The House passed a bill last week to hike the federal minimum wage to $15 per hour. The Democratic-held chamber passed the plan in a 231-199 vote. Six Democrats opposed it; three Republicans supported it.
The measure would gradually hike the U.S. pay floor to $15 by 2025, then index further hikes to median wage growth. It would also phase out lower minimum wage paid to tipped workers.
House Democrats view the legislation as a core piece of their agenda to boost pay and economic growth. As President Donald Trump runs for reelection in 2020, the party argues strong economic growth and a roaring stock market have not done enough to lift the workers who most need relief.

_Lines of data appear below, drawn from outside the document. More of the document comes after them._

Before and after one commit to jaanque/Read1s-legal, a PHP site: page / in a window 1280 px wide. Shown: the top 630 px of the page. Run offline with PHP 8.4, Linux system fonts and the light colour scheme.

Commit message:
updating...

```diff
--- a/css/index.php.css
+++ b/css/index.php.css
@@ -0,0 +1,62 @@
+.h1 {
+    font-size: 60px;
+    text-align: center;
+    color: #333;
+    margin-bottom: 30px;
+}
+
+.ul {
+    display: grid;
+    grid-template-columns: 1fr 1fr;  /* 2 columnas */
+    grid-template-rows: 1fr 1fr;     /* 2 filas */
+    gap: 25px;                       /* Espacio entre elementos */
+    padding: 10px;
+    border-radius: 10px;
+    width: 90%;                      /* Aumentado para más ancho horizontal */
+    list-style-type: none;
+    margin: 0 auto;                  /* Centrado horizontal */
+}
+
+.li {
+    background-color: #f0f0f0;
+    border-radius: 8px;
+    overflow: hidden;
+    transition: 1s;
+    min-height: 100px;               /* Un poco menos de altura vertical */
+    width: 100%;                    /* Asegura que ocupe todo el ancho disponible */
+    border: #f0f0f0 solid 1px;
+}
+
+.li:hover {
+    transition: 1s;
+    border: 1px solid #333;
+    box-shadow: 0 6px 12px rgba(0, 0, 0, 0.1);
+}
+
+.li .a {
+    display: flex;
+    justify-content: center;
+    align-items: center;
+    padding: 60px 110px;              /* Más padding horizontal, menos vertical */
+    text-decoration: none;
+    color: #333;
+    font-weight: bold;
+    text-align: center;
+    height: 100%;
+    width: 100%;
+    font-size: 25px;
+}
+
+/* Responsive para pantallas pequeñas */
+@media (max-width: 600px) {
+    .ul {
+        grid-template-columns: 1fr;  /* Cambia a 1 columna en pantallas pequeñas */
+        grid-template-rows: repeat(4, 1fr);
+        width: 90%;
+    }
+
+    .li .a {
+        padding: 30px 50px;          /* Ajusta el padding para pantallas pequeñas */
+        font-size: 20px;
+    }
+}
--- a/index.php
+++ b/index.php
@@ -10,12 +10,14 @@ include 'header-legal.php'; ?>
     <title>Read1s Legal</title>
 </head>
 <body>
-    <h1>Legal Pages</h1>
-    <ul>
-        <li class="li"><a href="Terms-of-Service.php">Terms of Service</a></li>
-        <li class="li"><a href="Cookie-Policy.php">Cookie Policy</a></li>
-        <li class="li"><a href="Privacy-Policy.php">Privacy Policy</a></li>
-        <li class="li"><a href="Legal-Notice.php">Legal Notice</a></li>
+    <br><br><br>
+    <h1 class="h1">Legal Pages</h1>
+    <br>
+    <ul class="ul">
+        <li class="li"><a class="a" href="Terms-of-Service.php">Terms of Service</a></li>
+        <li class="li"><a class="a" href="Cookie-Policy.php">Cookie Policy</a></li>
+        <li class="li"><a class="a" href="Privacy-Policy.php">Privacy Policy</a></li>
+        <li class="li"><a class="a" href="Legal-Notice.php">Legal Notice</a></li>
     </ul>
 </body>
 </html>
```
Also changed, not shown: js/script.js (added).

Congress last raised the federal minimum wage to $7.25 per hour about a decade ago. Now, 29 states and Washington, D.C., have higher pay floors than the U.S., while seven states have approved $15 per hour minimum wages.
The bill has little chance of becoming law before next November’s election. Senate Majority Leader Mitch McConnell has no plans to bring the legislation up in his chamber. He told Fox Business Network that it would “depress the economy at a time of economic boom,” adding, “we’re not going to be doing that in the Senate.”
The White House also warned this week that Trump would veto the measure if it came to his desk.
In a statement, National Federation of Independent Business President and CEO Juanita Duggan called the bill a “devastating blow to small business.”